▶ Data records
▬▬▬▬▬▬
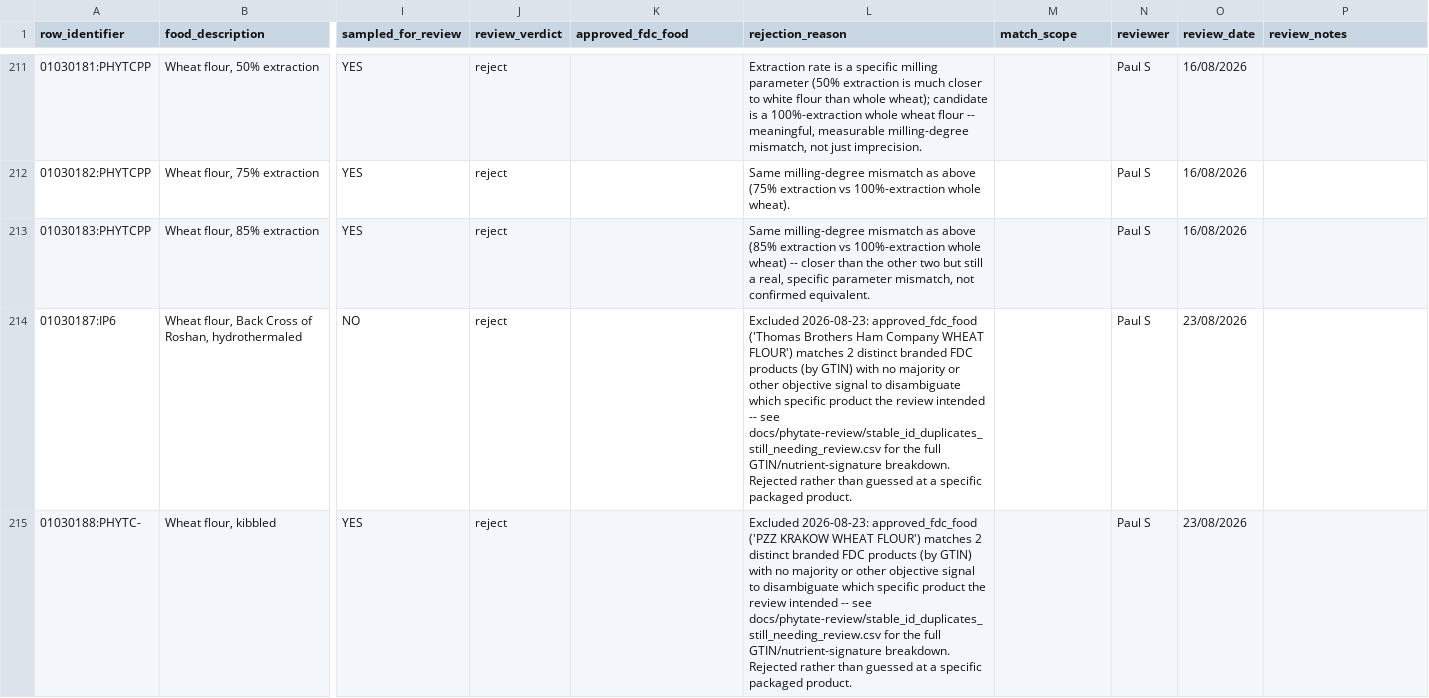
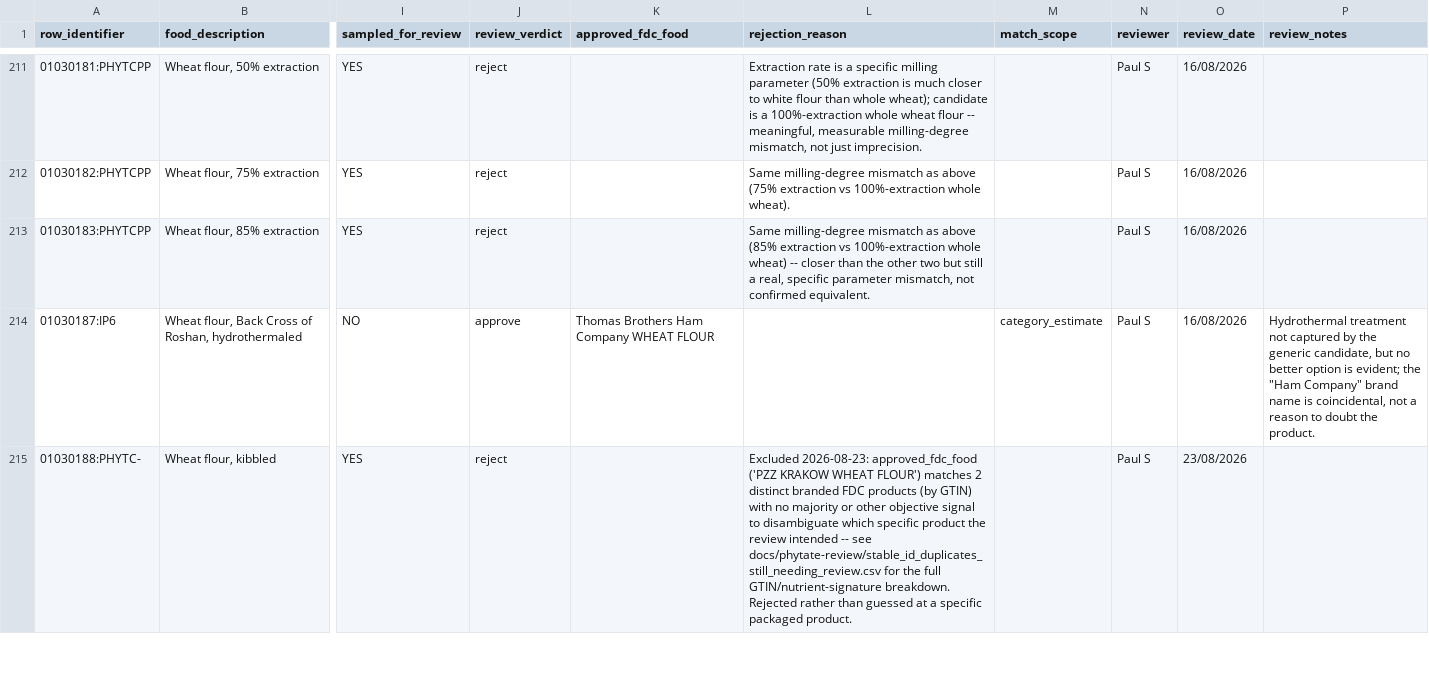
Before and after one commit to its-not-rocket-science/nutri-matic, a CSV file: docs/phytate-review/review_3_branded_low_confidence.csv, drawn as a sheet; only a part is shown, gaps mark what is left out; the diff covers the shown part only; the diff names each change by its address in the sheet, - before the commit and + after, or states it on an @@ line.

```diff
--- a/docs/phytate-review/review_3_branded_low_confidence.csv
+++ b/docs/phytate-review/review_3_branded_low_confidence.csv
-J214 (review_verdict): reject
+J214 (review_verdict): approve
-K214 (approved_fdc_food): (empty)
+K214 (approved_fdc_food): Thomas Brothers Ham Company WHEAT FLOUR
-L214 (rejection_reason): Excluded 2026-08-23: approved_fdc_food ('Thomas Brothers Ham Company WHEAT FLOUR') matches 2 distinct branded FDC products (by GTIN) with no majority or other objective signal to disambiguate which specific product the review intended -- see docs/phytate-review/stable_id_duplicates_still_needing_review.csv for the full GTIN/nutrient-signature breakdown. Rejected rather than guessed at a specific packaged product.
+L214 (rejection_reason): (empty)
-M214 (match_scope): (empty)
+M214 (match_scope): category_estimate
-O214 (review_date): 23/08/2026
+O214 (review_date): 16/08/2026
-P214 (review_notes): (empty)
+P214 (review_notes): Hydrothermal treatment not captured by the generic candidate, but no better option is evident; the "Ham Company" brand name is coincidental, not a reason to doubt the product.
```
Also changed, not shown: 6 edited cells elsewhere in this file, docs/phytate-review/final_approved_mapping.csv, 3 other files.
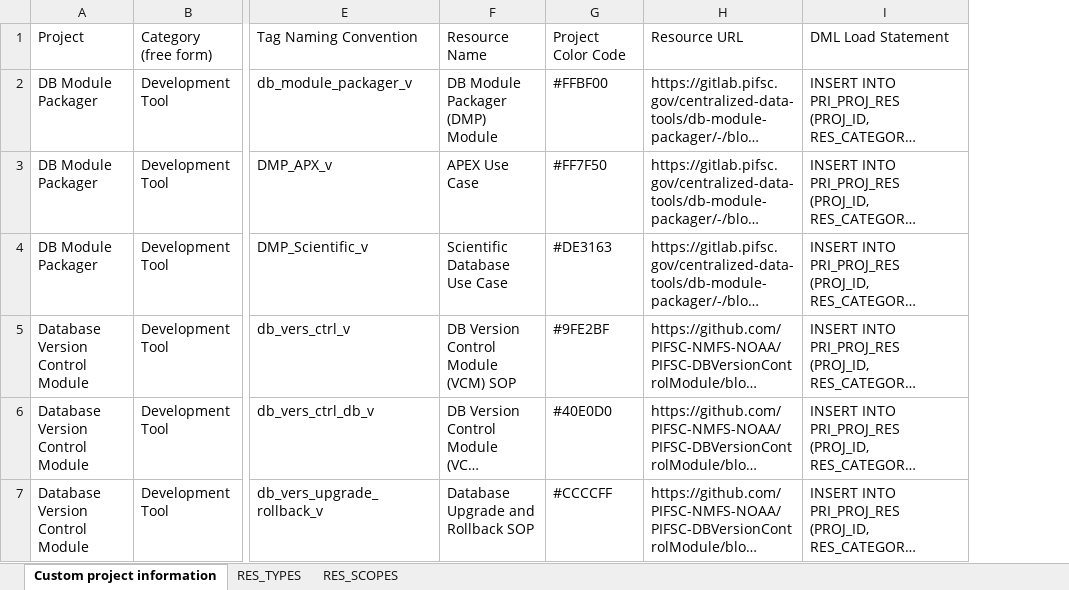
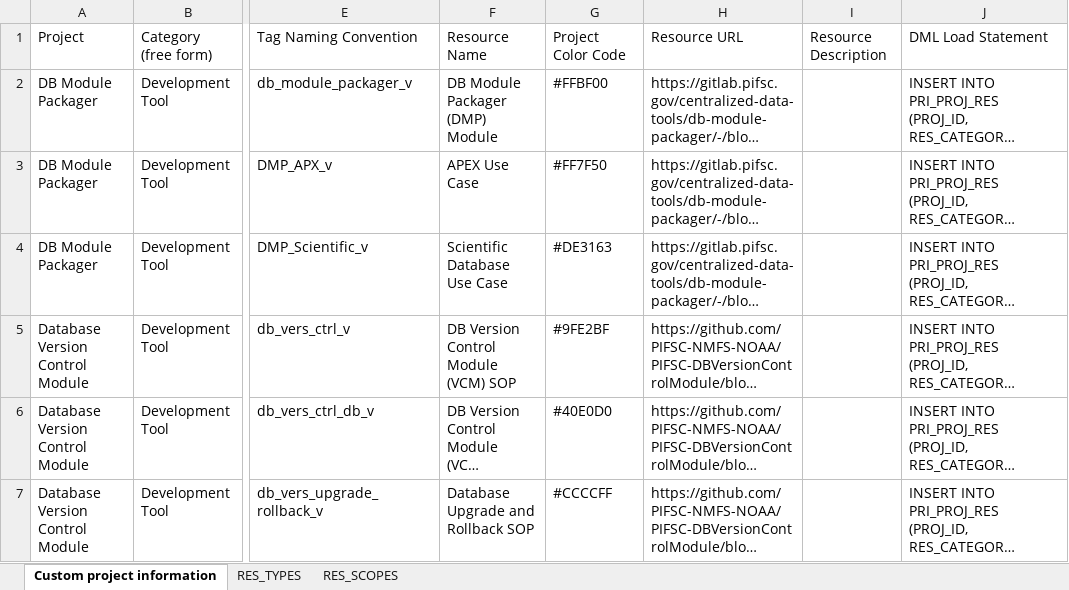
Before and after one commit to noaa-pifsc/PIFSC-Resource-Inventory, an Excel workbook: docs/data_generator.xlsx, sheet Custom project information, drawn as a sheet; only a part is shown, gaps mark what is left out; long unchanged cells end in …; values as stored, in another font and other column widths than the file's, no borders; the diff covers the shown part only; the diff names each change by its address in the sheet, - before the commit and + after, or states it on an @@ line.

Commit message:
Initial commit for RIA project
Setting up system to define a new PHP web app

```diff
--- a/docs/data_generator.xlsx (sheet Custom project information)
+++ b/docs/data_generator.xlsx (sheet Custom project information)
+column I, row 1: Resource Description
```
Also changed, not shown: 1 added row and 6 edited cells elsewhere in this sheet, formulas that keep their value, 5 other files.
▬▬▬▬▬▬
▶ Exercise directions
"shown" is the word to look for; copy every line of the data that has it.

▶ Task response
Before and after one commit to its-not-rocket-science/nutri-matic, a CSV file: docs/phytate-review/review_3_branded_low_confidence.csv, drawn as a sheet; only a part is shown, gaps mark what is left out; the diff covers the shown part only; the diff names each change by its address in the sheet, - before the commit and + after, or states it on an @@ line.
Also changed, not shown: 6 edited cells elsewhere in this file, docs/phytate-review/final_approved_mapping.csv, 3 other files.
Before and after one commit to noaa-pifsc/PIFSC-Resource-Inventory, an Excel workbook: docs/data_generator.xlsx, sheet Custom project information, drawn as a sheet; only a part is shown, gaps mark what is left out; long unchanged cells end in …; values as stored, in another font and other column widths than the file's, no borders; the diff covers the shown part only; the diff names each change by its address in the sheet, - before the commit and + after, or states it on an @@ line.
Also changed, not shown: 1 added row and 6 edited cells elsewhere in this sheet, formulas that keep their value, 5 other files.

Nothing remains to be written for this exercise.